Activity
Which lines hold the string "width"? Copy each of them from the material below.

Material to process
────────
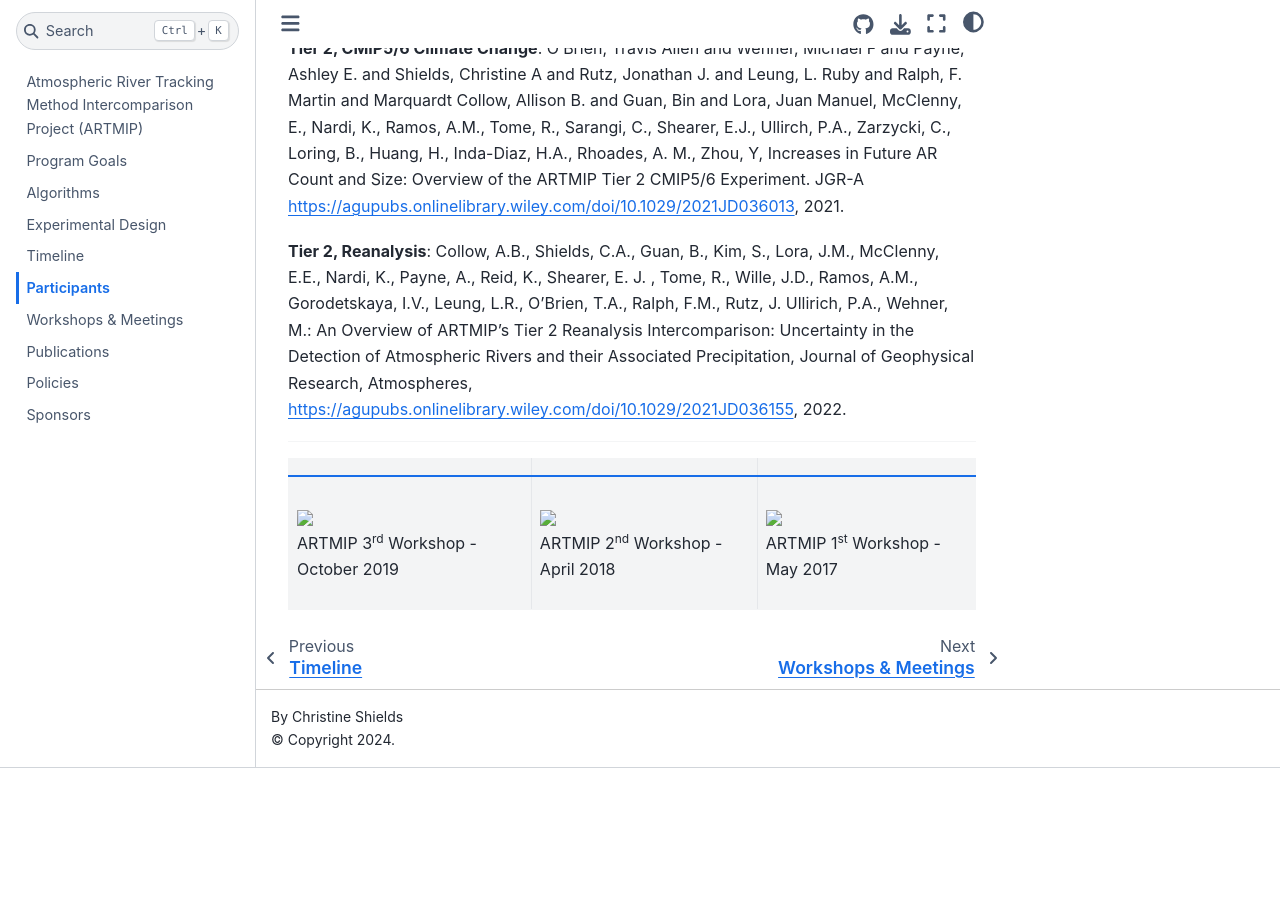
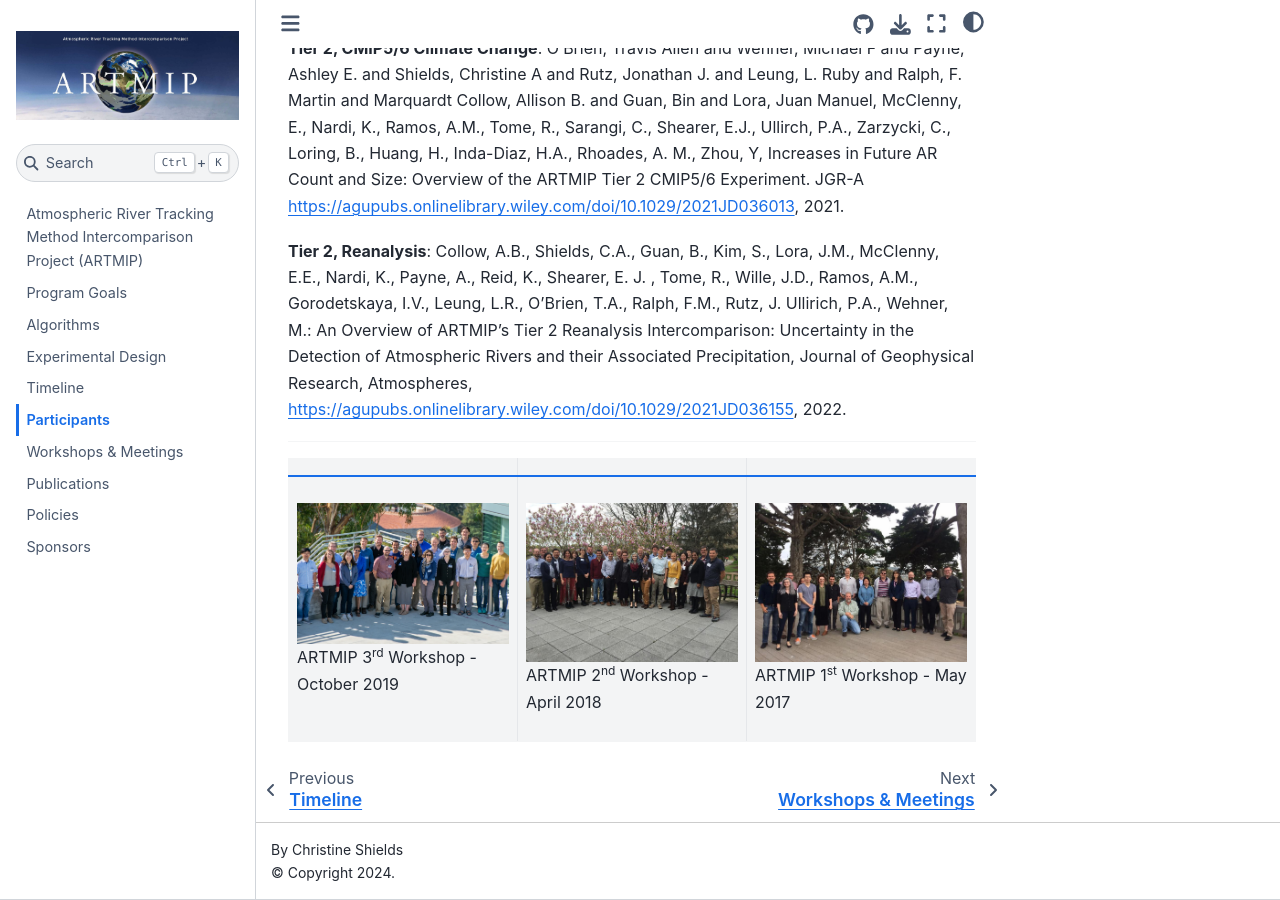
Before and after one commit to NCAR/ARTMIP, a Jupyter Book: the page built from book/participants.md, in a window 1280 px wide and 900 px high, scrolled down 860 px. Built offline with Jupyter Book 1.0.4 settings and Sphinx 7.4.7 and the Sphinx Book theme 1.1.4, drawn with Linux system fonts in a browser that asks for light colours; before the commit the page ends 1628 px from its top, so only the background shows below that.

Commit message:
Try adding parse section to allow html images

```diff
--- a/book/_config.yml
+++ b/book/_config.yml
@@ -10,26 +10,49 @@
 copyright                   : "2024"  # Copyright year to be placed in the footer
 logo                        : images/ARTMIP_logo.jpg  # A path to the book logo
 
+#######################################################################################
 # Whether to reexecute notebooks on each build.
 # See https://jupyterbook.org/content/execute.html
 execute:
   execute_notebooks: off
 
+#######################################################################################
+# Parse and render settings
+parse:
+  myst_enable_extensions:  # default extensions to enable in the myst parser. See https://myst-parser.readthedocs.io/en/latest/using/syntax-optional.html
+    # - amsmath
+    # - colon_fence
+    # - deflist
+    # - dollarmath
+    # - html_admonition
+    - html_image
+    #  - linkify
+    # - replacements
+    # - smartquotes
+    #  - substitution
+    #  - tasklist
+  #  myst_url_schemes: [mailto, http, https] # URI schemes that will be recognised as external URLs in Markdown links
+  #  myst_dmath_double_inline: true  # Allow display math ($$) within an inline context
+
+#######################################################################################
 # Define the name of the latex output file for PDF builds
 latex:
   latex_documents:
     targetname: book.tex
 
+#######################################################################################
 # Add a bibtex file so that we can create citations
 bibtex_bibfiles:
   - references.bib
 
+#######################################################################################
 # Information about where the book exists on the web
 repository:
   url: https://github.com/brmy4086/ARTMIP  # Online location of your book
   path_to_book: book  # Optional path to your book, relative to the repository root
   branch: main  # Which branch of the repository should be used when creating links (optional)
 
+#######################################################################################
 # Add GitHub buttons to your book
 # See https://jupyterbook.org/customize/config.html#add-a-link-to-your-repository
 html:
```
────────
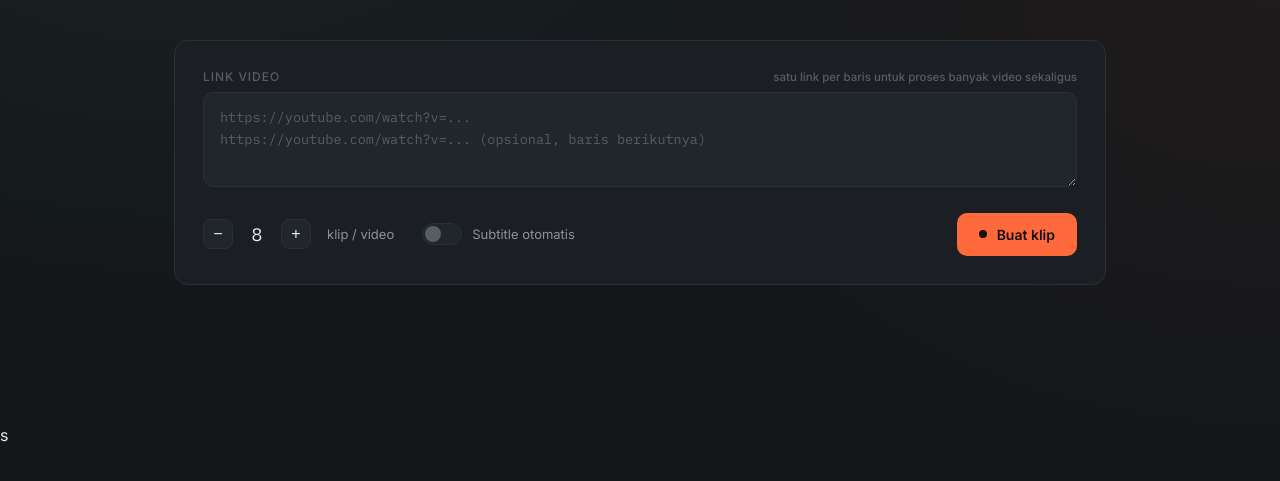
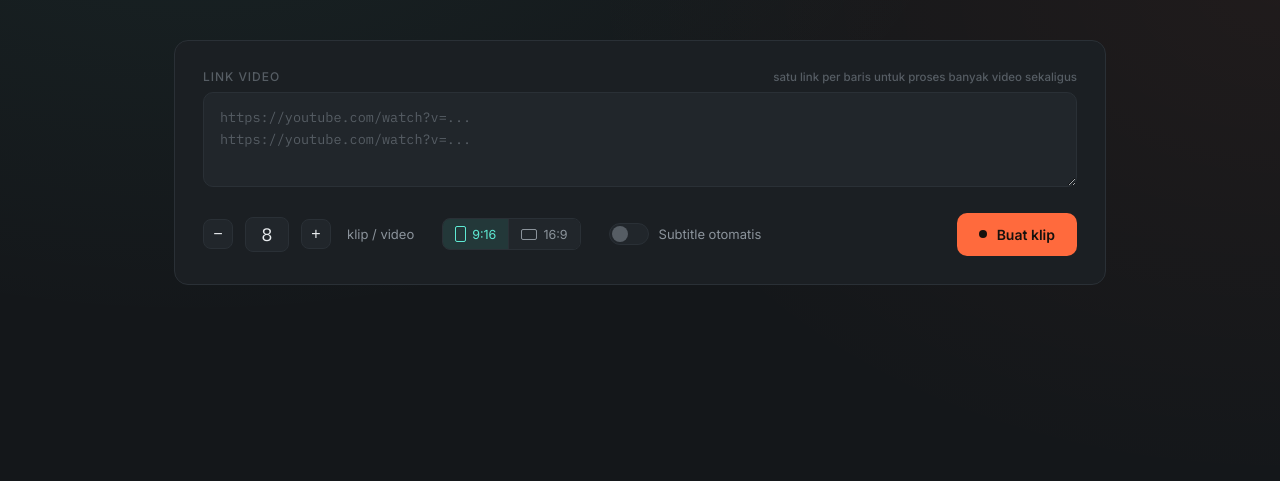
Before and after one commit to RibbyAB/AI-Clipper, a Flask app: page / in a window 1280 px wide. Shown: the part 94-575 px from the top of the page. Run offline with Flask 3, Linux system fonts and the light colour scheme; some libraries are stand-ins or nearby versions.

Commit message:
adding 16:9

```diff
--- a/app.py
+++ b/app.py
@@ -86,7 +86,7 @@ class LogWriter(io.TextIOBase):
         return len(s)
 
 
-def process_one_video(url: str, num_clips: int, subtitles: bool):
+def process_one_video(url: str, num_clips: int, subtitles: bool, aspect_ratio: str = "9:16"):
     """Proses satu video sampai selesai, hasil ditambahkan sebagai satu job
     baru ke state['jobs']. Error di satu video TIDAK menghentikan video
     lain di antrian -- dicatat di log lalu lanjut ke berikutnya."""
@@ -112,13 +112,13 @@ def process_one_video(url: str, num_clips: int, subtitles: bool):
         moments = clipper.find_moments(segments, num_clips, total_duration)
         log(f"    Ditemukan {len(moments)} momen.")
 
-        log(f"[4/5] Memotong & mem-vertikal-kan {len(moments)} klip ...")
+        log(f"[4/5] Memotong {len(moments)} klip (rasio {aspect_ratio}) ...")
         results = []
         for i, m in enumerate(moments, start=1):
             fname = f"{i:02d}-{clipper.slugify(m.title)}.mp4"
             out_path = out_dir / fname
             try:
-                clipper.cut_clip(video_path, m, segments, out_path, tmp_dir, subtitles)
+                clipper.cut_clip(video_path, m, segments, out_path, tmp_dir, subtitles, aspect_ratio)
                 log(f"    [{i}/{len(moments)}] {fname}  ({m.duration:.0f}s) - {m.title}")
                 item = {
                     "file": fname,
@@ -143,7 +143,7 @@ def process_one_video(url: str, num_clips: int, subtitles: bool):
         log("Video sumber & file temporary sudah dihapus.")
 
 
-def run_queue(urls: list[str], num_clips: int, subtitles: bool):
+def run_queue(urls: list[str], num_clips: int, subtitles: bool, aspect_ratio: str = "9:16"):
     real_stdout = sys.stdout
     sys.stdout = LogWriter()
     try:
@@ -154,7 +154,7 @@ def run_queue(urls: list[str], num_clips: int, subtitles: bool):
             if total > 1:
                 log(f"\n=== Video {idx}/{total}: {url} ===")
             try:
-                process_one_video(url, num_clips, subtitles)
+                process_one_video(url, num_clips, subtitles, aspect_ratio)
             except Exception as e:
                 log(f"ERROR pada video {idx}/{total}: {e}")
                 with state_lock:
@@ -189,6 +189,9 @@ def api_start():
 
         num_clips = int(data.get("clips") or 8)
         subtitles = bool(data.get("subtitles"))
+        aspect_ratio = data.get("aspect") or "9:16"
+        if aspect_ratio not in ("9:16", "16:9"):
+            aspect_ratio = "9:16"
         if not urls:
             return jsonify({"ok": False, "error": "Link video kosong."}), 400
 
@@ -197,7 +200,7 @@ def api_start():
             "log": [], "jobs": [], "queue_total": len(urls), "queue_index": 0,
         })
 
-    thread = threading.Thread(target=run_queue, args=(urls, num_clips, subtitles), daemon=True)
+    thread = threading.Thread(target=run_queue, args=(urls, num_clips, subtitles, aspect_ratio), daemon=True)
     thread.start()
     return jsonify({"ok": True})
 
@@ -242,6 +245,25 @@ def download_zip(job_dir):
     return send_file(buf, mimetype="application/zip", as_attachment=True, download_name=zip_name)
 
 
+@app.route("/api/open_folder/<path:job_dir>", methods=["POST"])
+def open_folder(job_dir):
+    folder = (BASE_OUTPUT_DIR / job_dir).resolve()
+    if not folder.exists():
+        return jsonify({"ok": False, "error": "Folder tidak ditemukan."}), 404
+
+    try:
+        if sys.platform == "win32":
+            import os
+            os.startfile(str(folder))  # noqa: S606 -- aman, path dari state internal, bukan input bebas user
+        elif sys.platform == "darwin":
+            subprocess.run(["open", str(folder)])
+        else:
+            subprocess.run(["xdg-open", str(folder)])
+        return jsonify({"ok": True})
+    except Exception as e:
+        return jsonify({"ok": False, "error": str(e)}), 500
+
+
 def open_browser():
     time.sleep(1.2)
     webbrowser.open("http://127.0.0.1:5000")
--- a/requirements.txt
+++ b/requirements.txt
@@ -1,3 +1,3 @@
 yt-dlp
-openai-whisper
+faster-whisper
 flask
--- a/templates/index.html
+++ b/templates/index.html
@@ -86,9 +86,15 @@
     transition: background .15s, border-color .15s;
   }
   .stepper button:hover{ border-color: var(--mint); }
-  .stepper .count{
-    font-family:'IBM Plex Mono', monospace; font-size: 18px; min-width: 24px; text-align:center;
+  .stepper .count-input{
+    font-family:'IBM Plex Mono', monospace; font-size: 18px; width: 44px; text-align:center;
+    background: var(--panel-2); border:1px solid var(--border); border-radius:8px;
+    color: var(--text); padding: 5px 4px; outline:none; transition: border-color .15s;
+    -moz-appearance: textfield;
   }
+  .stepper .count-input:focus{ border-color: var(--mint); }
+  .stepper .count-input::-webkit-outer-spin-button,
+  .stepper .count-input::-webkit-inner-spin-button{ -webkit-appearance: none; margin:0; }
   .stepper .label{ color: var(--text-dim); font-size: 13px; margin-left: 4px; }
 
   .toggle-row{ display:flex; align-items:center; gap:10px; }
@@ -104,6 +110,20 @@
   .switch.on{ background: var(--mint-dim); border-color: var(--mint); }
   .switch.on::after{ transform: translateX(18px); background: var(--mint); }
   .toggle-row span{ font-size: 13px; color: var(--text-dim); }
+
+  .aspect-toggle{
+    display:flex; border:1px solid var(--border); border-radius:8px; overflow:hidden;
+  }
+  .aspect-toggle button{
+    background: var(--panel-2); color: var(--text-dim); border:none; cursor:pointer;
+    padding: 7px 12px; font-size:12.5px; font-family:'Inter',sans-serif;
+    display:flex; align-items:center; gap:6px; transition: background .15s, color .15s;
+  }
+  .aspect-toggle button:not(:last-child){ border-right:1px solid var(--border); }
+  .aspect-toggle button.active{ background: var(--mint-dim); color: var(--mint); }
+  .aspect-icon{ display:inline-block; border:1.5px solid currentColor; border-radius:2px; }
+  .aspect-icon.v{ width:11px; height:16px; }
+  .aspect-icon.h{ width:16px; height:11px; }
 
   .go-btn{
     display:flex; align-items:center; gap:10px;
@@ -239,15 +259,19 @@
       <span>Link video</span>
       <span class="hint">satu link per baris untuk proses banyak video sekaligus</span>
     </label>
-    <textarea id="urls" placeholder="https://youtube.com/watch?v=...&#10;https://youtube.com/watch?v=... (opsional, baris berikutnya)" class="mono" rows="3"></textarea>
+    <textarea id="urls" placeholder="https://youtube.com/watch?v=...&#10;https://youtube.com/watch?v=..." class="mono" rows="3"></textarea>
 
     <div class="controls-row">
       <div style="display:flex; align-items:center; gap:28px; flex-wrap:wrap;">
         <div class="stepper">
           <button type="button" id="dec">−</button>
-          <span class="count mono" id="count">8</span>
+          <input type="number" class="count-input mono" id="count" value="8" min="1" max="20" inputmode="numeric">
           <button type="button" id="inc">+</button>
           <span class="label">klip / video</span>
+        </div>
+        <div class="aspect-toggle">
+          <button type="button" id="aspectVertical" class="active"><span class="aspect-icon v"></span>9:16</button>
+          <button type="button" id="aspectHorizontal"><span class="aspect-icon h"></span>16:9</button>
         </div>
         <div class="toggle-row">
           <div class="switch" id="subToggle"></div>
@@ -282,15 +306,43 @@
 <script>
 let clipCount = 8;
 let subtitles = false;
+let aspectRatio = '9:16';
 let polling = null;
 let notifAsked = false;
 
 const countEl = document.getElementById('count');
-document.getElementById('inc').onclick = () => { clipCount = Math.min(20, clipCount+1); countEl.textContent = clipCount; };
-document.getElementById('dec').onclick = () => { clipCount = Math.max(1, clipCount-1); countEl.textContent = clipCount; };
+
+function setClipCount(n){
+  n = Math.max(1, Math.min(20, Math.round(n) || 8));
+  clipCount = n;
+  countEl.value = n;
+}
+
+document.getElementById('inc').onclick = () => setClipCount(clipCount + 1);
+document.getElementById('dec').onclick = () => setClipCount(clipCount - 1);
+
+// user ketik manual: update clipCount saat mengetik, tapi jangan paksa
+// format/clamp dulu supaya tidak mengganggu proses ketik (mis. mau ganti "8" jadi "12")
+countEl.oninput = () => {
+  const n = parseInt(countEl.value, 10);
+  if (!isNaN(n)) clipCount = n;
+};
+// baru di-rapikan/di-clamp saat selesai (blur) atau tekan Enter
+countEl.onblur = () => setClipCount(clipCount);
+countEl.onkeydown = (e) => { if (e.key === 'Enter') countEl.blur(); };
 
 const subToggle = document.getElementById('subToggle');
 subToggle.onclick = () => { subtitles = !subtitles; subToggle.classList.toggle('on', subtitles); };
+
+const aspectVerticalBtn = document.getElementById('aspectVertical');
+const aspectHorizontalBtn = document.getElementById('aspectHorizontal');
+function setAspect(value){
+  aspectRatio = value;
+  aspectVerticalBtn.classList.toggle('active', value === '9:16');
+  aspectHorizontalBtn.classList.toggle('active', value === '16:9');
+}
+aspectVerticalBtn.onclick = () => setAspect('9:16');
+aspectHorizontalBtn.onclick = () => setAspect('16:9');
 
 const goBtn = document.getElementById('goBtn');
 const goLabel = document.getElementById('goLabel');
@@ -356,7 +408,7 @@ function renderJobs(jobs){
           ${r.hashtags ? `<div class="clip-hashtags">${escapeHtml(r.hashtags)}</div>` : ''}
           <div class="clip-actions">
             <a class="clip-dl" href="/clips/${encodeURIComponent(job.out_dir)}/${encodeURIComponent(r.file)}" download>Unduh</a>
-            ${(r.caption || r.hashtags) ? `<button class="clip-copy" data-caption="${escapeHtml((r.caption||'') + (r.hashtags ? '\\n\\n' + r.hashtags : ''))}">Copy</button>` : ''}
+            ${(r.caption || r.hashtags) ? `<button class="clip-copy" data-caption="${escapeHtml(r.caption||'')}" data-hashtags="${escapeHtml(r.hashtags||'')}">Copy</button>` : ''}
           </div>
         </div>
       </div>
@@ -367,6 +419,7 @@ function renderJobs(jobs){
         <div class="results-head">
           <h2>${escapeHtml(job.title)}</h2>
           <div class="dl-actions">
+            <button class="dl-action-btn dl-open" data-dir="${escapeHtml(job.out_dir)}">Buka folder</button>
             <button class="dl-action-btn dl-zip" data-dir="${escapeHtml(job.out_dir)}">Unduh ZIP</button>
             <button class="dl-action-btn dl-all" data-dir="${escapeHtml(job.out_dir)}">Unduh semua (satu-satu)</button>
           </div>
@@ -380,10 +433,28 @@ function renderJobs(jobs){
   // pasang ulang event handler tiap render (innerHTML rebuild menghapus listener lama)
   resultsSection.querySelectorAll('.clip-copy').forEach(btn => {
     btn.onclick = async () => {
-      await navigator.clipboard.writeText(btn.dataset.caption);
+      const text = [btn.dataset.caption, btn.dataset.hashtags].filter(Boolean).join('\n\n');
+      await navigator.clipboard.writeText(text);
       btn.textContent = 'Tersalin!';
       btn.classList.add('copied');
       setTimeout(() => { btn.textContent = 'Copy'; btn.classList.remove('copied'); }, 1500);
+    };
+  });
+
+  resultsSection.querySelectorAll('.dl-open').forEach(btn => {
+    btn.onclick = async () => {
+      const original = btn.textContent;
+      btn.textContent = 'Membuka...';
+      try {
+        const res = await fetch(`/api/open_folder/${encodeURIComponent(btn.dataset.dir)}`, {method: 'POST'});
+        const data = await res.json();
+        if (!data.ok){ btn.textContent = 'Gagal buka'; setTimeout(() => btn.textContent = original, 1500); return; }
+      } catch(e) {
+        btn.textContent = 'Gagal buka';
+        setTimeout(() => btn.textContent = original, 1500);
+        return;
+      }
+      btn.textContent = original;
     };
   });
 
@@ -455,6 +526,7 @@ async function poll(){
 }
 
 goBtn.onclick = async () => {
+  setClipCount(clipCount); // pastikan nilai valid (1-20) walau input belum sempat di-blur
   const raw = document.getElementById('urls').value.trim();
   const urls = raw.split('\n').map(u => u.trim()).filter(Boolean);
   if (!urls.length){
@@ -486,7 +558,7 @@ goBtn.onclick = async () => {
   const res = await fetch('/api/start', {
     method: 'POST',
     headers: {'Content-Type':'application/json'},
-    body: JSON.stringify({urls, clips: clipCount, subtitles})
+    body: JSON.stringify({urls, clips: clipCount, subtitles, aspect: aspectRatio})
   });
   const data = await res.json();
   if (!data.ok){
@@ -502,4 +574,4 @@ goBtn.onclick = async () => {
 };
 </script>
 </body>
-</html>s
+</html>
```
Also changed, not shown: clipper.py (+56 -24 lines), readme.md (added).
────────
Task result
-    font-family:'IBM Plex Mono', monospace; font-size: 18px; min-width: 24px; text-align:center;
+    font-family:'IBM Plex Mono', monospace; font-size: 18px; width: 44px; text-align:center;
+  .aspect-icon.v{ width:11px; height:16px; }
+  .aspect-icon.h{ width:16px; height:11px; }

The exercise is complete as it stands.